» INPUT
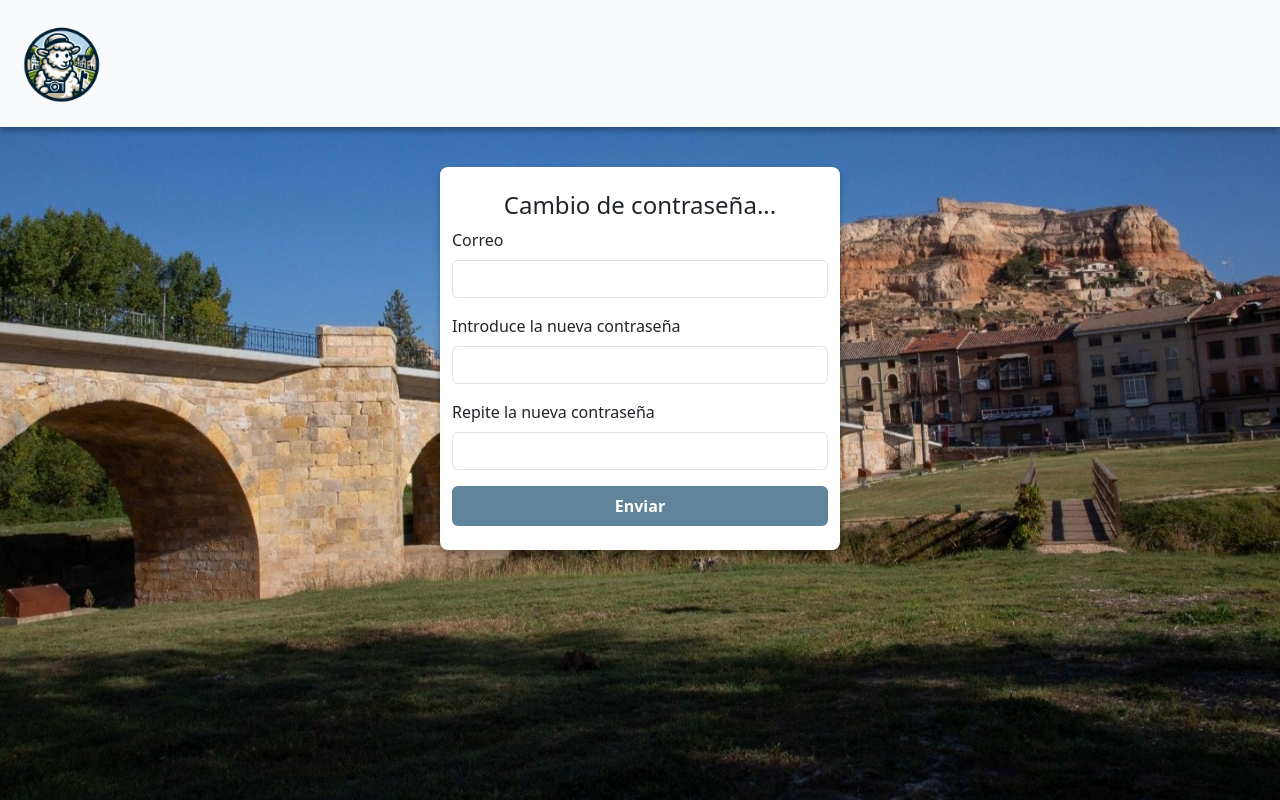
After one commit to n0ct4/front-end-Ovejacinta, a Flask app: a page that uses templates/cambio-contrasenia.html in a window 1280 px wide. The commit adds this page. Run offline with Flask 3, Linux system fonts and the light colour scheme.

Commit message:
👔 Nuevo html para el cambio de contraseña, con su funcionalidad ya implementada y todo

```diff
--- a/main.py
+++ b/main.py
@@ -21,6 +21,10 @@ def perfil():
 @app.route('/registroUsuario')
 def registroUsuario():
     return render_template('registro.html')
+
+@app.route('/cambioContraseña')
+def cambioContraseña():
+    return render_template('cambio-contrasenia.html')
 
 @app.route('/usuario')
 def vista_usuario():
--- /dev/null
+++ b/static/js/cambioContrasenia.js
@@ -0,0 +1,30 @@
+document.getElementById('dataForm').addEventListener('submit', async function (e) {
+
+    e.preventDefault();
+
+    let email = document.getElementById('email').value;
+    let contraseña = document.getElementById('nuevaPassword').value;
+    let confirmContraseña = document.getElementById('confirmarNuevaPassword').value;
+
+    try {
+        if (contraseña != confirmContraseña)
+            console.log("Error: tu prima");
+        else {
+            let response = await fetch("http://localhost:5065/api/Usuario/Password", {
+                method: "PUT",
+                headers: {
+                    "Content-Type": "application/json",
+                    Accept: "application/json",
+                },
+                body: JSON.stringify({ Correo: email, Contraseña: contraseña }),
+            });
+
+            if (response.ok) {
+                window.location.href = "/";
+            }
+        }
+
+    } catch {
+
+    }
+});
--- /dev/null
+++ b/templates/cambio-contrasenia.html
@@ -0,0 +1,52 @@
+<!DOCTYPE html>
+<html lang="es">
+
+<head>
+    <meta charset="UTF-8">
+    <meta name="viewport" content="width=device-width, initial-scale=1.0">
+    <title>Login | Ovejacinta</title>
+    <link rel="stylesheet" href="../static/styles/login.css">
+    <link href="https://cdn.jsdelivr.net/npm/bootstrap@5.3.3/dist/css/bootstrap.min.css" rel="stylesheet"
+        integrity="sha384-QWTKZyjpPEjISv5WaRU9OFeRpok6YctnYmDr5pNlyT2bRjXh0JMhjY6hW+ALEwIH" crossorigin="anonymous">
+
+</head>
+
+<body>
+
+    <!-- NAVBAR -->
+    <nav class="navbar bg-body-tertiary">
+        <div class="container-fluid">
+            <a class="navbar-brand" href="#" id="navbarText"><img src="../static/img/Oveja_Guia_turistico_3.png"
+                    alt="Logo" width="100" height="100" class="d-inline-block align-text-top"></a>
+        </div>
+    </nav>
+
+    <div class="container">
+        <h4>Cambio de contraseña...</h4>
+        <form id="dataForm">
+            <div class="mb-3">
+                <label for="correoCambioPassword" class="form-label">Correo</label>
+                <input type="email" class="form-control" id="email" aria-describedby="emailHelp">
+            </div>
+            <div class="mb-3">
+                <label for="nuevaPassword" class="form-label">Introduce la nueva contraseña</label>
+                <input type="password" class="form-control" id="nuevaPassword" aria-describedby="emailHelp">
+            </div>
+            <div class="mb-3">
+                <label for="confirmarNuevaPassword" class="form-label">Repite la nueva contraseña</label>
+                <input type="password" class="form-control" id="confirmarNuevaPassword">
+            </div>
+            <button type="submit" class="btn btn-primary">Enviar</button>
+        </form>
+        <div id="errorMessage" class="error"></div>
+    </div>
+
+    <script src="../static/js/login.js"></script>
+    <script src="../static/js/cambioContrasenia.js"></script>
+    <script src="https://cdn.jsdelivr.net/npm/bootstrap@5.3.3/dist/js/bootstrap.bundle.min.js"
+        integrity="sha384-YvpcrYf0tY3lHB60NNkmXc5s9fDVZLESaAA55NDzOxhy9GkcIdslK1eN7N6jIeHz"
+        crossorigin="anonymous"></script>
+
+</body>
+
+</html>
--- a/templates/login.html
+++ b/templates/login.html
@@ -34,7 +34,7 @@
           </form>
 
         <div class="redirect">
-          <a href="/"><h3>¿Se te ha olvidado tu contraseña? Pulsa aquí para cambiar tu contraseña</h3></a>
+          <a href="/cambioContraseña"><h3>¿Se te ha olvidado tu contraseña? Pulsa aquí para cambiar tu contraseña</h3></a>
         </div>
 
         <div class="redirect">
```
Also changed, not shown: static/js/perfil.js (+8 -0 lines).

» EXERCISE OBJECTIVE
Track down every line in the entries that includes the string "html", and copy it.

» TASK RESPONSE
After one commit to n0ct4/front-end-Ovejacinta, a Flask app: a page that uses templates/cambio-contrasenia.html in a window 1280 px wide. The commit adds this page. Run offline with Flask 3, Linux system fonts and the light colour scheme.
👔 Nuevo html para el cambio de contraseña, con su funcionalidad ya implementada y todo
     return render_template('registro.html')
+    return render_template('cambio-contrasenia.html')
+++ b/templates/cambio-contrasenia.html
+<!DOCTYPE html>
+<html lang="es">
+</html>
--- a/templates/login.html
+++ b/templates/login.html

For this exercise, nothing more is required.